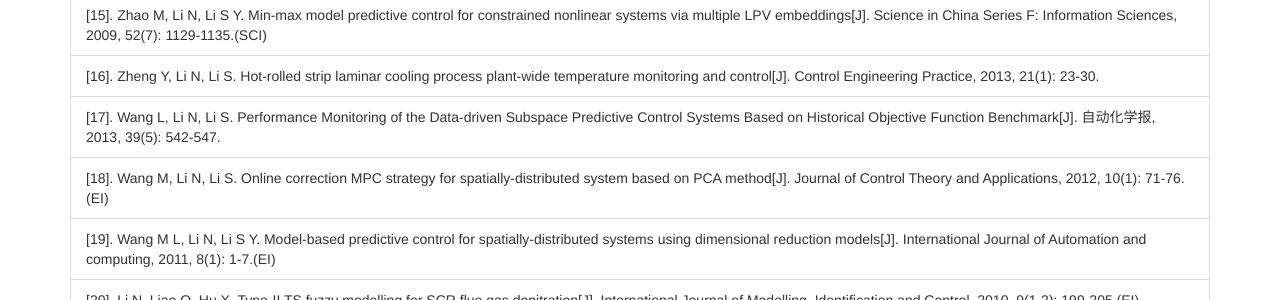
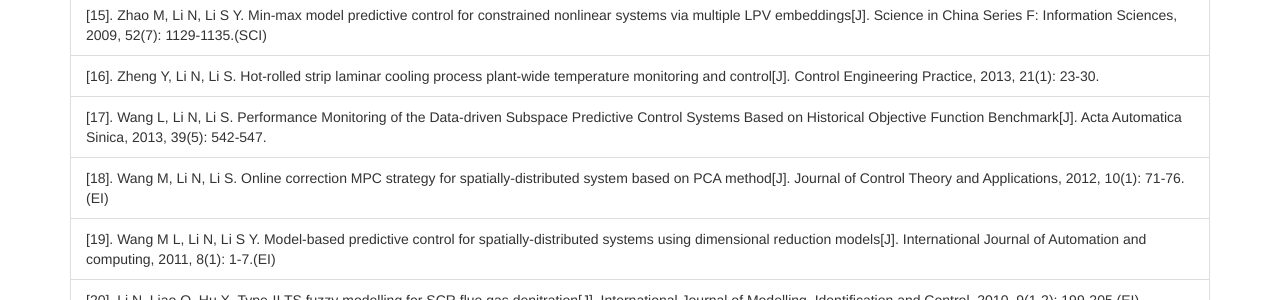
Before and after one commit to academic532/academic532.github.io, a Jekyll site: the page built from publications/index.html, in a window 1280 px wide and 900 px high, scrolled down 668 px. Shown: the part 151-451 px from the top of the window. Built offline with Jekyll 4.4.1, drawn with Linux system fonts in a browser that asks for light colours; nearby versions of some CDN libraries.

Commit message:
4.18微调

```diff
--- a/_data/news.json
+++ b/_data/news.json
@@ -1,6 +1,10 @@
 {
   "usage": "index file of news",
   "entry": [
+    {
+      "name": "Wang Zhanhao won the 2017 SJTU 'President Award' ",
+      "link": "http://automation.sjtu.edu.cn/Show.aspx?info_lb=610&info_id=2505&flag=101"
+    },
     {
       "name": "The back-to-school forum of Wang Zhanhao",
       "link": "http://automation.sjtu.edu.cn/Show.aspx?info_lb=610&info_id=2451&flag=101"
--- a/_data/publications.json
+++ b/_data/publications.json
@@ -21,7 +21,7 @@
          "Zhao M, Li N, Li S Y. Min-max model predictive control for constrained nonlinear systems via multiple LPV embeddings[J]. Science in China Series F: Information Sciences, 2009, 52(7): 1129-1135.(SCI)",
 
          "Zheng Y, Li N, Li S. Hot-rolled strip laminar cooling process plant-wide temperature monitoring and control[J]. Control Engineering Practice, 2013, 21(1): 23-30.",
-         "Wang L, Li N, Li S. Performance Monitoring of the Data-driven Subspace Predictive Control Systems Based on Historical Objective Function Benchmark[J]. 自动化学报, 2013, 39(5): 542-547.",
+         "Wang L, Li N, Li S. Performance Monitoring of the Data-driven Subspace Predictive Control Systems Based on Historical Objective Function Benchmark[J]. Acta Automatica Sinica, 2013, 39(5): 542-547.",
          "Wang M, Li N, Li S. Online correction MPC strategy for spatially-distributed system based on PCA method[J]. Journal of Control Theory and Applications, 2012, 10(1): 71-76.(EI)",
          "Wang M L, Li N, Li S Y. Model-based predictive control for spatially-distributed systems using dimensional reduction models[J]. International Journal of Automation and computing, 2011, 8(1): 1-7.(EI)",
          "Li N, Liao Q, Hu X. Type-II TS fuzzy modelling for SCR flue gas denitration[J]. International Journal of Modelling, Identification and Control, 2010, 9(1-2): 199-205.(EI)",
--- a/_data/research.json
+++ b/_data/research.json
@@ -1,6 +1,6 @@
 {
   "usage": "index of research areas",
-  "micropage": "http://u1755815.jisuwebapp.com/s?id=2738220",
+  "micropage": "http://u1755815.jisuwebapp.com/s?id=2941259",
   "entry": [
     {
       "name": "Model Predictive Control",
--- a/research/index.html
+++ b/research/index.html
@@ -28,7 +28,7 @@ title: Research
         </div>
       </div>
       {% endraw %}
-      <a class="btn btn-info" href="{{ site.data.research.micropage }}">微页: 典型案例</a>
+      <a class="btn btn-info" href="{{ site.data.research.micropage }}">Ning's Group 微页</a>
     </div>
     <div class="col-sm-12 col-md-8">
     <div class="jumbotron">
```
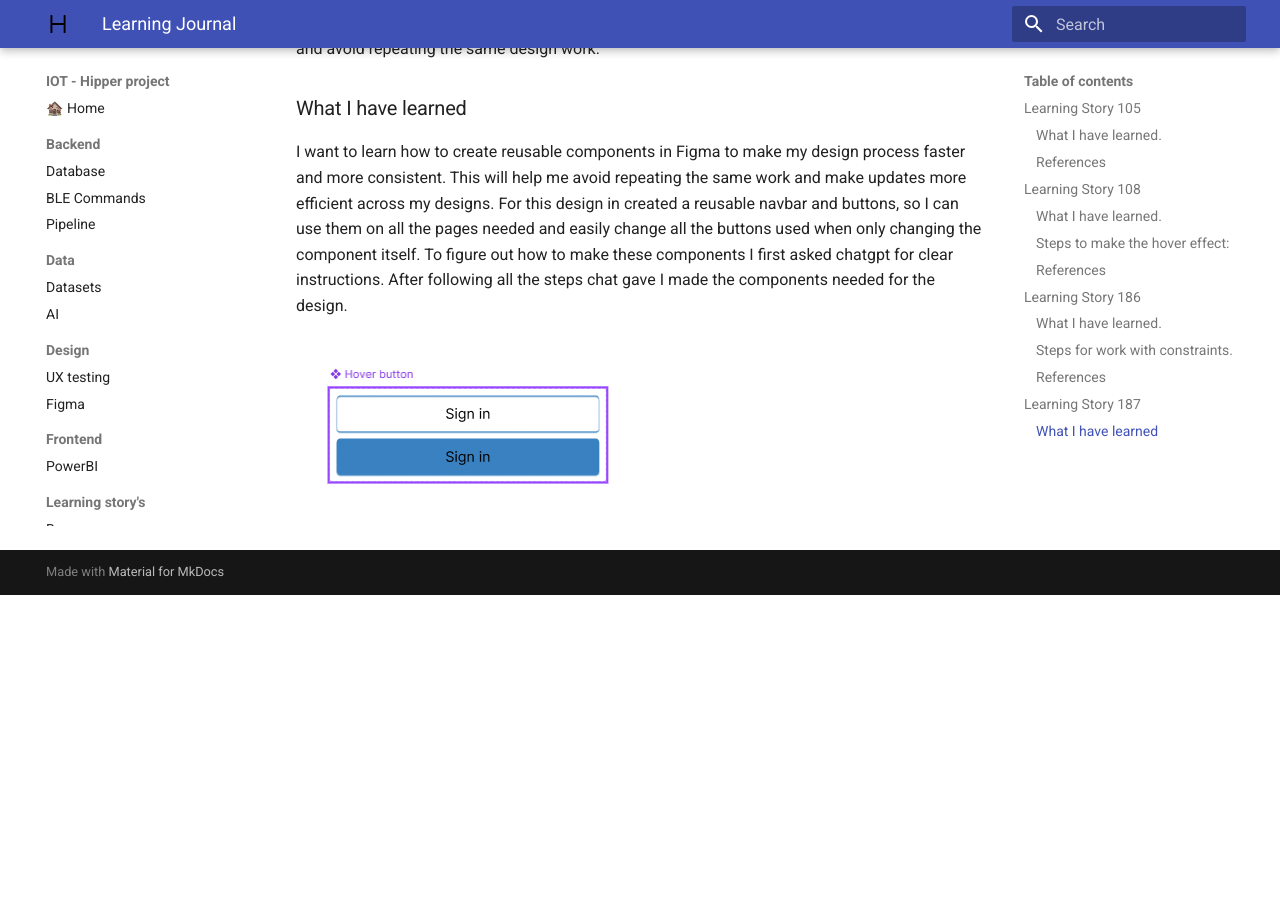
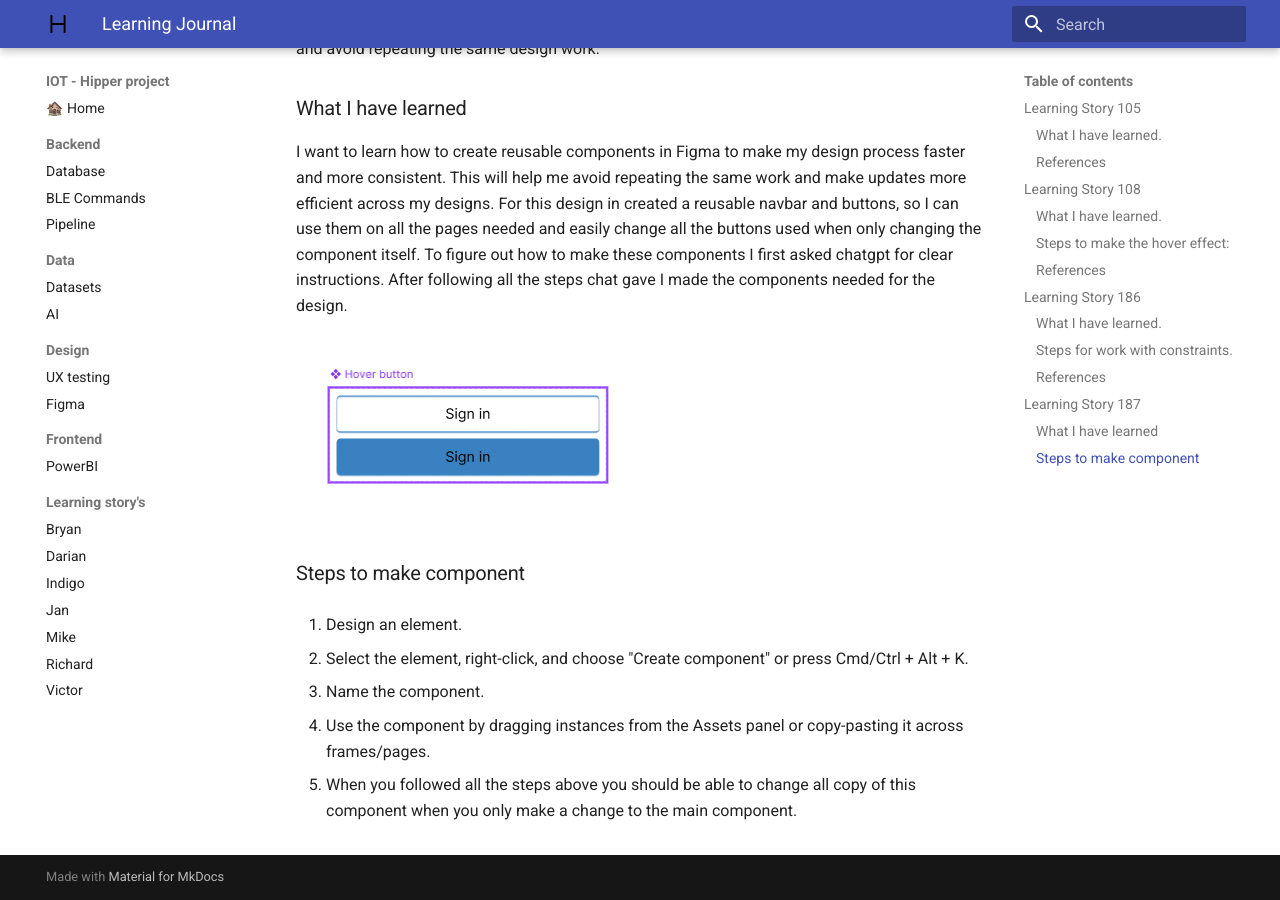
Before and after one commit to Vic-Warden/Digital-Life-Hipper-Monitoring, an MkDocs documentation site: the page built from docs/learning/journalRichard.md, in a window 1280 px wide and 900 px high, scrolled down 4570 px. Built offline with MkDocs 1.6.1 and Material for MkDocs 9.7.7, drawn with Linux system fonts in a browser that asks for light colours; before the commit the page ends 5165 px from its top, so only the background shows below that.

Commit message:
docs: steps to make the component.

```diff
--- a/docs/learning/journalRichard.md
+++ b/docs/learning/journalRichard.md
@@ -92,3 +92,15 @@
 I want to learn how to create reusable components in Figma to make my design process faster and more consistent. This will help me avoid repeating the same work and make updates more efficient across my designs. For this design in created a reusable navbar and buttons, so I can use them on all the pages needed and easily change all the buttons used when only changing the component itself. To figure out how to make these components I first asked chatgpt for clear instructions. After following all the steps chat gave I made the components needed for the design.
 
 ![Component](../assets/Figma/ReusableComponent.png)
+
+### Steps to make component
+
+1. Design an element.
+
+2. Select the element, right-click, and choose "Create component" or press Cmd/Ctrl + Alt + K.
+
+3. Name the component.
+
+4. Use the component by dragging instances from the Assets panel or copy-pasting it across frames/pages.
+
+5. When you followed all the steps above you should be able to change all copy of this component when you only make a change to the main component.
```
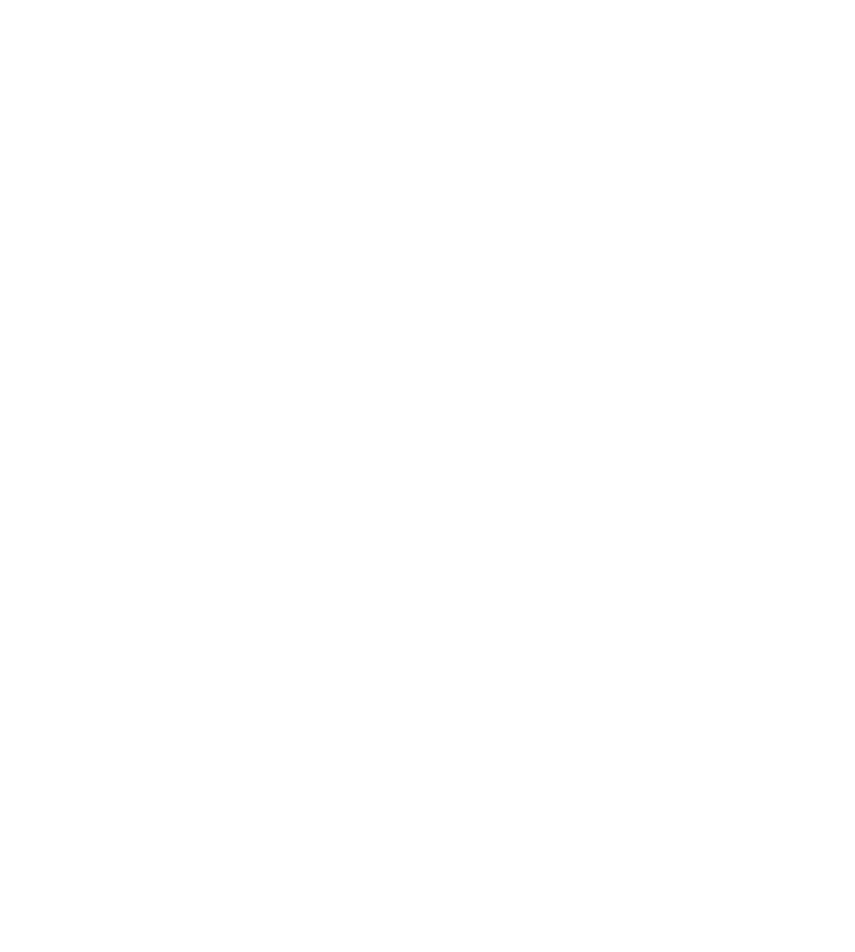
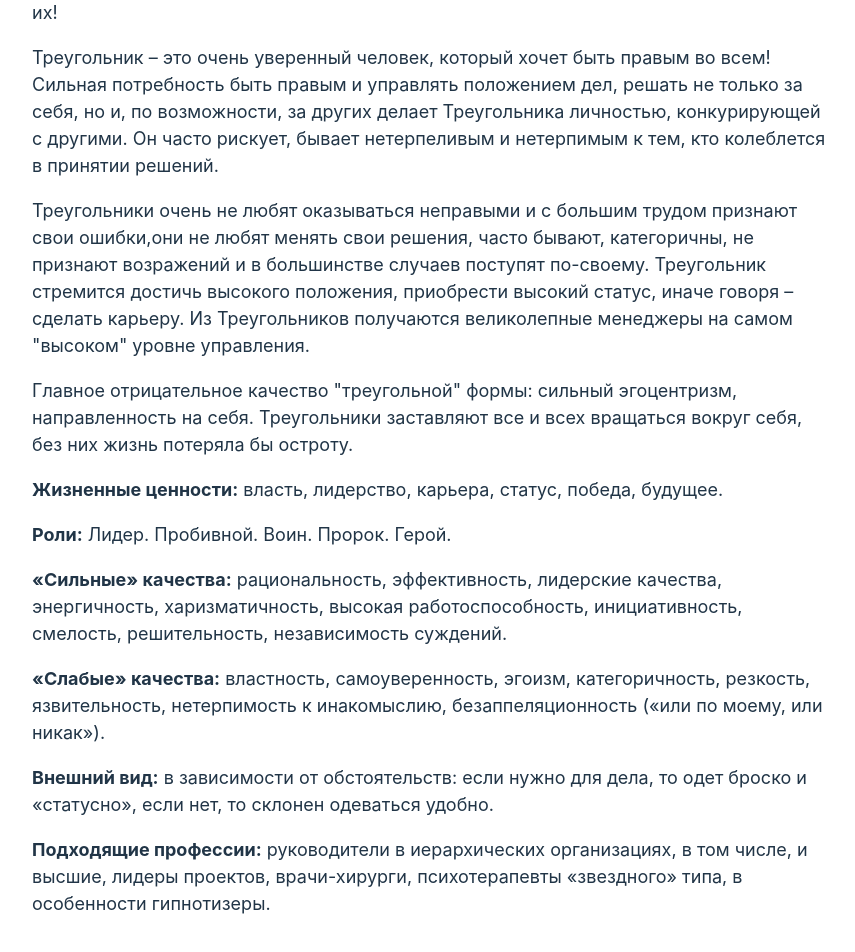
Before and after one commit to Sylphur/psychology-shapes, a React (Vite) app in the folder psy-shapes/: page /triangle in a window 1280 px wide. Before the commit this address had no page. Shown: the part 526-1478 px from the top of the page, without its empty margins (208-1063 px from the left). Before the commit the page ends 800 px from the top, so only its background shows below. Built offline with nearby package versions, Linux system fonts and the light colour scheme.

Commit message:
feat: add triangle description

```diff
--- /dev/null
+++ b/psy-shapes/src/pages/triangle/triangle.tsx
@@ -0,0 +1,45 @@
+import '../../App.css'
+import shape from '../../assets/shapes/triangle.png'
+
+function Triangle() {
+
+  return (
+    <section className='content'>
+      <img src={shape} className="logo" alt="Vite logo" />
+      <p className='shape-description'>
+        Форма <b>треугольника</b> символизирует лидерство, и многие Треугольники ощущают в этом свое предназначение. Самая характерная особенность истинного Треугольника – способность концентрироваться на главной цели. Треугольники – энергичные, неудержимые, сильные личности, которые ставят ясные цели и, как правило, достигают их!
+      </p>
+      <p className='shape-description'>
+        Треугольник – это очень уверенный человек, который хочет быть правым во всем! Сильная потребность быть правым и управлять положением дел, решать не только за себя, но и, по возможности, за других делает Треугольника личностью, конкурирующей с другими. Он часто рискует, бывает нетерпеливым и нетерпимым к тем, кто колеблется в принятии решений.
+      </p>
+      <p className='shape-description'>
+        Треугольники очень не любят оказываться неправыми и с большим трудом признают свои ошибки,они не любят менять свои решения, часто бывают, категоричны, не признают возражений и в большинстве случаев поступят по-своему. Треугольник стремится достичь высокого положения, приобрести высокий статус, иначе говоря – сделать карьеру. Из Треугольников получаются великолепные менеджеры на самом "высоком" уровне управления.
+      </p>
+      <p className='shape-description'>
+        Главное отрицательное качество "треугольной" формы: сильный эгоцентризм, направленность на себя. Треугольники заставляют все и всех вращаться вокруг себя, без них жизнь потеряла бы остроту.
+      </p>
+      <p className='shape-description'>
+        <b>Жизненные ценности:</b> власть, лидерство, карьера, статус, победа, будущее.
+      </p>
+      <p className='shape-description'>
+        <b>Роли:</b> Лидер. Пробивной. Воин. Пророк. Герой.
+      </p>
+      <p className='shape-description'>
+        <b>«Сильные» качества:</b> рациональность, эффективность, лидерские качества, энергичность, харизматичность, высокая работоспособность, инициативность, смелость, решительность, независимость суждений.
+      </p>
+      <p className='shape-description'>
+        <b>«Слабые» качества:</b> властность, самоуверенность, эгоизм, категоричность, резкость, язвительность, нетерпимость к инакомыслию, безаппеляционность («или по моему, или никак»).
+      </p>
+      <p className='shape-description'>
+        <b>Внешний вид:</b> в зависимости от обстоятельств: если нужно для дела, то одет броско и «статусно», если нет, то склонен одеваться удобно.
+      </p>
+      <p className='shape-description'>
+        <b>Подходящие профессии:</b> руководители в иерархических организациях, в том числе, и высшие, лидеры проектов, врачи-хирурги, психотерапевты «звездного» типа, в особенности гипнотизеры.
+
+
+      </p>
+    </section>
+  )
+}
+
+export default Triangle
```
Also changed, not shown: psy-shapes/src/main.tsx (+6 -1 lines).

****

• Problem description: Above are the records; copy each line from them that includes the string "Wang".

• Result:
+      "name": "Wang Zhanhao won the 2017 SJTU 'President Award' ",
       "name": "The back-to-school forum of Wang Zhanhao",
-         "Wang L, Li N, Li S. Performance Monitoring of the Data-driven Subspace Predictive Control Systems Based on Historical Objective Function Benchmark[J]. 自动化学报, 2013, 39(5): 542-547.",
+         "Wang L, Li N, Li S. Performance Monitoring of the Data-driven Subspace Predictive Control Systems Based on Historical Objective Function Benchmark[J]. Acta Automatica Sinica, 2013, 39(5): 542-547.",
          "Wang M, Li N, Li S. Online correction MPC strategy for spatially-distributed system based on PCA method[J]. Journal of Control Theory and Applications, 2012, 10(1): 71-76.(EI)",
          "Wang M L, Li N, Li S Y. Model-based predictive control for spatially-distributed systems using dimensional reduction models[J]. International Journal of Automation and computing, 2011, 8(1): 1-7.(EI)",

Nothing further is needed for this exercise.